_Problem details_: Copy out each line below that has the word "research" in it.

(Supplied material begins)

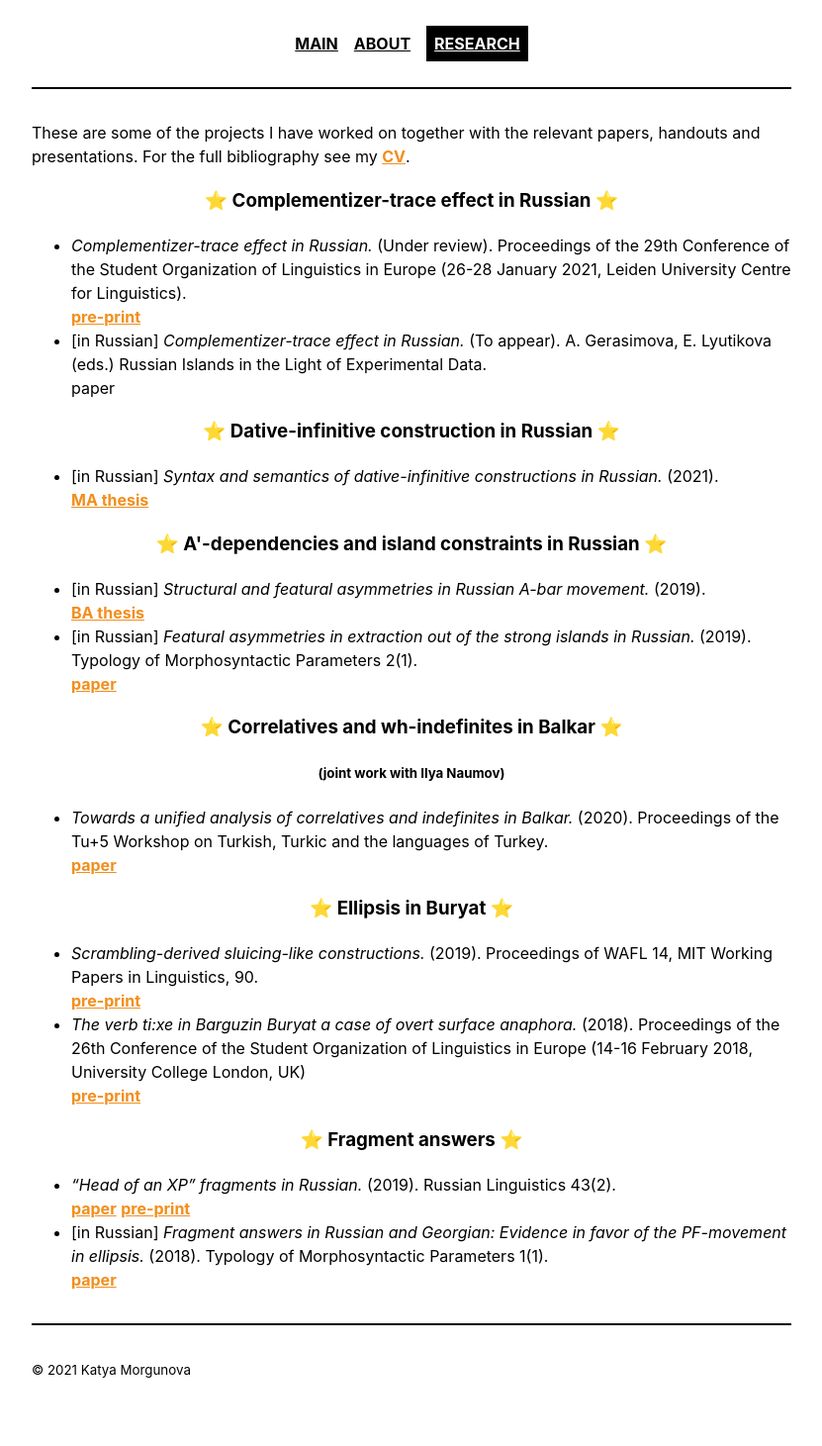
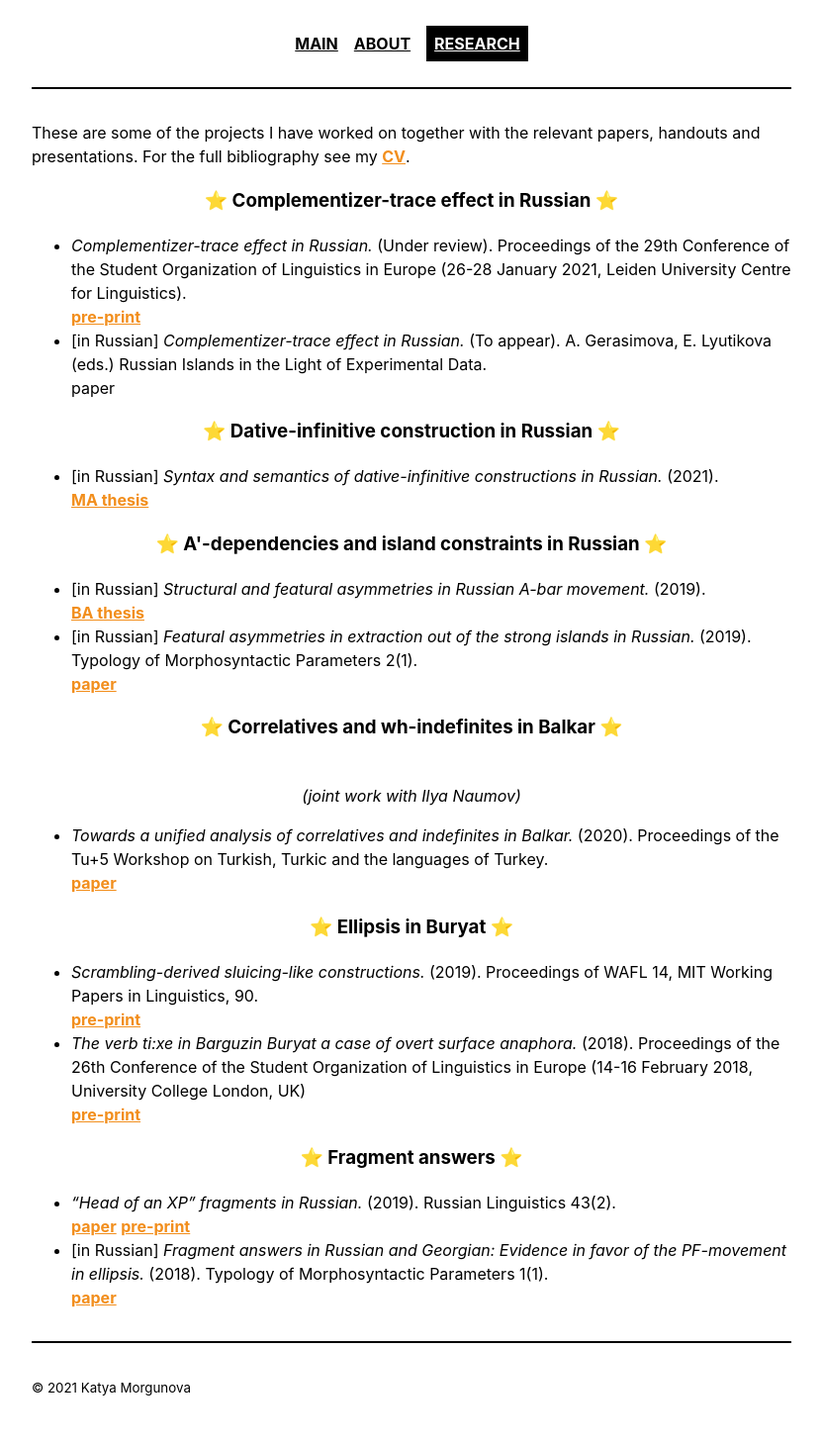
Before and after one commit to morgunova-katya/morgunova-katya.github.io, a Jekyll site: the page built from _pages/research.md, in a window 1280 px wide. Shown: the whole page at 99% size, without its empty margins (224-1055 px from the left). Built offline with Jekyll 4.4.1, drawn with Linux system fonts in a browser that asks for light colours.

```diff
--- a/_pages/research.md
+++ b/_pages/research.md
@@ -26,7 +26,7 @@ These are some of the projects I have worked on together with the relevant paper
 </ul>
 
 
-<center><h3> &#11088; Correlatives and wh-indefinites in Balkar &#11088; </h3> <h5>(joint work with Ilya Naumov)</h5></center>
+<center><h3> &#11088; Correlatives and wh-indefinites in Balkar &#11088; </h3> <br> <i>(joint work with Ilya Naumov)</i></center>
 
 <ul>
 <li> <i>Towards a unified analysis of correlatives and indefinites in Balkar.</i> (2020). Proceedings of the Tu+5 Workshop on Turkish, Turkic and the languages of Turkey. <br> <a href="{{ site.baseurl }}/files/morgunova_naumov_correlatives_wh_indef_2020.pdf" class="pdf">paper</a> </li>
```
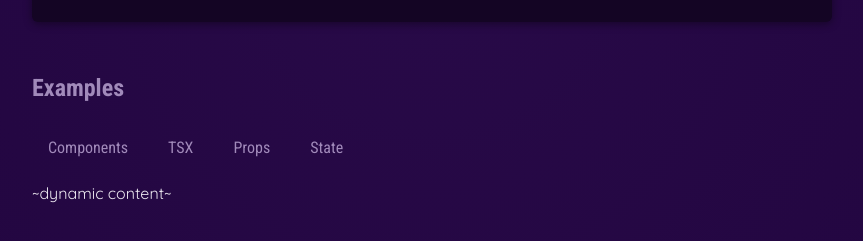
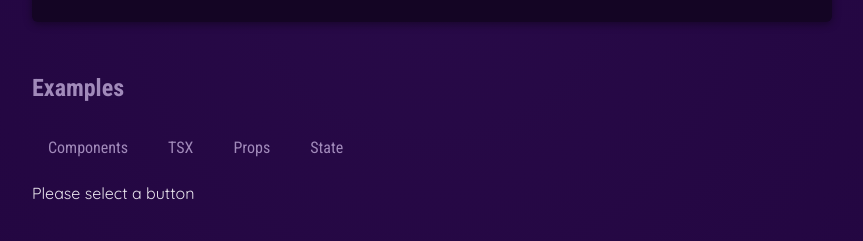
Before and after one commit to YuriSolomon/ReactDemo, a React (Vite) app: page / in a window 1280 px wide. Shown: the part 677-918 px from the top of the page, without its empty margins (208-1071 px from the left). Built offline with nearby package versions, Linux system fonts and the light colour scheme.

Commit message:
use state to get button identifiers

```diff
--- a/src/App.tsx
+++ b/src/App.tsx
@@ -1,11 +1,14 @@
+import { useState } from 'react';
 import { CORE_CONCEPTS } from './data.ts';
 import Header from './components/Header/Header.tsx';
 import CoreConcept from './components/CoreConcepts/CoreConcepts.tsx';
 import TabButton from './components/TabButton/TabButton.tsx';
 
 function App() {
+  const [selectedTab, setSelectedTab]: any[] = useState('Please select a button');
+
   function handleTabSelect(selectedButton: String) {
-    console.log(selectedButton);
+    setSelectedTab(selectedButton);
   }
 
   return (
@@ -29,7 +32,7 @@ function App() {
             <TabButton onTabSelect={() => handleTabSelect('props')}>Props</TabButton>
             <TabButton onTabSelect={() => handleTabSelect('state')}>State</TabButton>
           </menu>
-          ~dynamic content~
+          {selectedTab}
         </section>
       </main>
     </div>
```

(Supplied material ends)

_Solution below_:
Before and after one commit to morgunova-katya/morgunova-katya.github.io, a Jekyll site: the page built from _pages/research.md, in a window 1280 px wide. Shown: the whole page at 99% size, without its empty margins (224-1055 px from the left). Built offline with Jekyll 4.4.1, drawn with Linux system fonts in a browser that asks for light colours.
--- a/_pages/research.md
+++ b/_pages/research.md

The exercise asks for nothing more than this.